(Recorded data)
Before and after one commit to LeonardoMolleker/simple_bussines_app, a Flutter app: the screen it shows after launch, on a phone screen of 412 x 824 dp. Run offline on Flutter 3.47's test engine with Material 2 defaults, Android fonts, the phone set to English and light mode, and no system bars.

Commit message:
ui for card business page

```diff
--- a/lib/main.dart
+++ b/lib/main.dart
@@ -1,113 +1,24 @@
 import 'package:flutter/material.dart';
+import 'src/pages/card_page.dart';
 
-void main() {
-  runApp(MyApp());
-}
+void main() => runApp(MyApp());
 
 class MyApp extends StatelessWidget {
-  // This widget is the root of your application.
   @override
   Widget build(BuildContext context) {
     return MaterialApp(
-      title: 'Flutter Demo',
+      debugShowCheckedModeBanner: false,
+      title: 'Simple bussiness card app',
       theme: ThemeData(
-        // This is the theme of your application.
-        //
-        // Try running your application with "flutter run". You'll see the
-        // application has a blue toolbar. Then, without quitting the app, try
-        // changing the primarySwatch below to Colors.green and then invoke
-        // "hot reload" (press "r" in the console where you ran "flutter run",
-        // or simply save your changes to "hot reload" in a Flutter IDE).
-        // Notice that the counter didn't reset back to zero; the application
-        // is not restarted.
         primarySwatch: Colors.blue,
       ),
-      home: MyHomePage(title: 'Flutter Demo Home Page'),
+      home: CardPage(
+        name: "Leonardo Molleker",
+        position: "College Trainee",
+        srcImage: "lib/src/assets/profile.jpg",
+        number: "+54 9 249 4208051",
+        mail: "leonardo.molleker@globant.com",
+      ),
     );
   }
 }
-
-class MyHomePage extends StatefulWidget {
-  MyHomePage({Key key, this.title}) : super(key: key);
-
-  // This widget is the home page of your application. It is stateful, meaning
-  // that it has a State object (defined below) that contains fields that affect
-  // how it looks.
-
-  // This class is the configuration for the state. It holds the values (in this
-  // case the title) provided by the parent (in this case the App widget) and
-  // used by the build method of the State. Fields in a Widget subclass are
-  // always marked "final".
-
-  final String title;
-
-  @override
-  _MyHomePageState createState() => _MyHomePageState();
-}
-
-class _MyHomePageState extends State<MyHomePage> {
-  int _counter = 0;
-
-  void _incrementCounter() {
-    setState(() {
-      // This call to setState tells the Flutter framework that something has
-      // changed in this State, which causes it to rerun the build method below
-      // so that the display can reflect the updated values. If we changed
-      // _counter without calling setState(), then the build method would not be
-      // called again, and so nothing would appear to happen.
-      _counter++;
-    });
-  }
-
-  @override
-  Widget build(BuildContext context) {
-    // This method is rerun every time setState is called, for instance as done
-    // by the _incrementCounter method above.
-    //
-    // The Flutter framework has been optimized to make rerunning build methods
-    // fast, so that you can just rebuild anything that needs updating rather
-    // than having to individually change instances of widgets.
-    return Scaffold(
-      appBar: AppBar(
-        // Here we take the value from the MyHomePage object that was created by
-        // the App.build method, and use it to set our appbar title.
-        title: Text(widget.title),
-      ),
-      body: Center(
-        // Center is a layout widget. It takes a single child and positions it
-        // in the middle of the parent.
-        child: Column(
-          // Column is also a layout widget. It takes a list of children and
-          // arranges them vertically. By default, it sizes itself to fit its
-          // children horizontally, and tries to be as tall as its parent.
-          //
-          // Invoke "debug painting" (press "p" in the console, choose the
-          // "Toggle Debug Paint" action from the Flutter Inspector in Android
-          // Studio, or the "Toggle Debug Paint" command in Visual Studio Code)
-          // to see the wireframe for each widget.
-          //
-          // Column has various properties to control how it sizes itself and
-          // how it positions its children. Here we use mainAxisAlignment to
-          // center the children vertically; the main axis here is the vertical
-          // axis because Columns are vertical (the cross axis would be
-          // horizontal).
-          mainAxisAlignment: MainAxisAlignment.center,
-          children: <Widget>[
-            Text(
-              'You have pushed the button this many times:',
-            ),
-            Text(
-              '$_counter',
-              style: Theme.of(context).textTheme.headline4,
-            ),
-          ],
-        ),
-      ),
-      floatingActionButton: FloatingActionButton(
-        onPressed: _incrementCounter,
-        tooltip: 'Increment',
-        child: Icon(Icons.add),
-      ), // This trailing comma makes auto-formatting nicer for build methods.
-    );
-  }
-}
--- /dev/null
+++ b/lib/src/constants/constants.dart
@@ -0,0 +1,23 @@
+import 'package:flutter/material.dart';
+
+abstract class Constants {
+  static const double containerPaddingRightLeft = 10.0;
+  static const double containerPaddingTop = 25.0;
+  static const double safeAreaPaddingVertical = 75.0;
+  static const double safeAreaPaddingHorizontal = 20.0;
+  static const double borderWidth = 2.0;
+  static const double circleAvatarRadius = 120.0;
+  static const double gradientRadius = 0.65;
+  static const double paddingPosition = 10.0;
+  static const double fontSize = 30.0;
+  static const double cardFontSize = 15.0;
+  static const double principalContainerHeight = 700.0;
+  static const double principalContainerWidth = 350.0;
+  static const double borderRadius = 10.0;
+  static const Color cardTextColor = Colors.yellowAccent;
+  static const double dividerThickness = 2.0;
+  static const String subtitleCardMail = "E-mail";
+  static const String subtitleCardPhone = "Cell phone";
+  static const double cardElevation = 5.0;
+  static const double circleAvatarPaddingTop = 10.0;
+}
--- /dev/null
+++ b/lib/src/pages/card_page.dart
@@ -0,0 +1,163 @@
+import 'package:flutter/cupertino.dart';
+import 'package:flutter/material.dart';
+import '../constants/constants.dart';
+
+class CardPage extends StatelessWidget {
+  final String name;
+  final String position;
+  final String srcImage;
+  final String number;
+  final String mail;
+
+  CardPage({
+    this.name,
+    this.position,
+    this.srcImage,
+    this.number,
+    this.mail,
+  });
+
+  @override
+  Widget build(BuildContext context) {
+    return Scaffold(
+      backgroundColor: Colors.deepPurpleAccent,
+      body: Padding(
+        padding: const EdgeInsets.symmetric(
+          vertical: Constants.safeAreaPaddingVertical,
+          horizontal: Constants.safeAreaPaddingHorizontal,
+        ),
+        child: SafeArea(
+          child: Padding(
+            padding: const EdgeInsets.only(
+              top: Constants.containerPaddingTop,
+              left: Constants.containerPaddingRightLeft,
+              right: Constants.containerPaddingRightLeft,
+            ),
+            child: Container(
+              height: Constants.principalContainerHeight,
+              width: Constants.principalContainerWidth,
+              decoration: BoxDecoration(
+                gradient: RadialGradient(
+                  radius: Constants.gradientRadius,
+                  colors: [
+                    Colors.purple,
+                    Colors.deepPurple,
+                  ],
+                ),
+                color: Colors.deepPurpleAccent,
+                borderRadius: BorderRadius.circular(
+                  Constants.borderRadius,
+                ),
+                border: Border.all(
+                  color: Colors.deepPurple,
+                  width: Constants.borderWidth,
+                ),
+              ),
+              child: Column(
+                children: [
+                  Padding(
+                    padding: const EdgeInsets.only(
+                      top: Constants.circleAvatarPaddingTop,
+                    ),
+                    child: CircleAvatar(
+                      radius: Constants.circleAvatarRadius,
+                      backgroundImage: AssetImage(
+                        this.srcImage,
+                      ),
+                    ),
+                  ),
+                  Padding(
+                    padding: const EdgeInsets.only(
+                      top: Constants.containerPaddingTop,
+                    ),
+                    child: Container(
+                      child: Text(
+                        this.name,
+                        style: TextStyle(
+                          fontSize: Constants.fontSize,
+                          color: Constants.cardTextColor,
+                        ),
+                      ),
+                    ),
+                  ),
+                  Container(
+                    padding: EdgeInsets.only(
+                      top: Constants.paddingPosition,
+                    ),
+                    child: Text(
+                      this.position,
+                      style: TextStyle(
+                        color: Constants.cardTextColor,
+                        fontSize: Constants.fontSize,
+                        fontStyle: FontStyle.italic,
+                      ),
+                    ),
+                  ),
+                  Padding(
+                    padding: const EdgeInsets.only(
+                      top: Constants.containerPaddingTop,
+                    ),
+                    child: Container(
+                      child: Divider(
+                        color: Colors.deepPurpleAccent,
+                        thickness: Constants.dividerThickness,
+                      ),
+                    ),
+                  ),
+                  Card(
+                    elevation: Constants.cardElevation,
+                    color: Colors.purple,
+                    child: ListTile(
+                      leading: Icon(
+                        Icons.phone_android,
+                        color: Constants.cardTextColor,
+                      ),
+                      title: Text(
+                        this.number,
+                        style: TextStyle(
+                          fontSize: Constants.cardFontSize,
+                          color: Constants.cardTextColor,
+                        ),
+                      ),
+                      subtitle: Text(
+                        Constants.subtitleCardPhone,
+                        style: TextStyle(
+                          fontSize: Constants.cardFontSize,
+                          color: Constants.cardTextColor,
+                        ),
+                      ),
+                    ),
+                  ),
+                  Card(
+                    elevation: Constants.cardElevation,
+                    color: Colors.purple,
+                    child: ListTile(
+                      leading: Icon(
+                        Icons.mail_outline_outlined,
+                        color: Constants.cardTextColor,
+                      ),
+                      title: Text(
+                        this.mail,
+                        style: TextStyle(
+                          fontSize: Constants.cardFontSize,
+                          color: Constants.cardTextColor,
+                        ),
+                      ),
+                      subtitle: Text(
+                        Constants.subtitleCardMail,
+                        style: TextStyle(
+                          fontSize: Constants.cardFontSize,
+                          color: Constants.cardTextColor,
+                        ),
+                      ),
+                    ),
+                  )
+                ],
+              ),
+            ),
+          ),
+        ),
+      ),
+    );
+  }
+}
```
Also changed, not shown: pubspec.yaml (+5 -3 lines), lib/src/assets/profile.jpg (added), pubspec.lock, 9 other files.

What is being asked: Where a line of the data holds the word "import", copy that line.

Exercise result:
 import 'package:flutter/material.dart';
+import 'src/pages/card_page.dart';
+import 'package:flutter/material.dart';
+import 'package:flutter/cupertino.dart';
+import 'package:flutter/material.dart';
+import '../constants/constants.dart';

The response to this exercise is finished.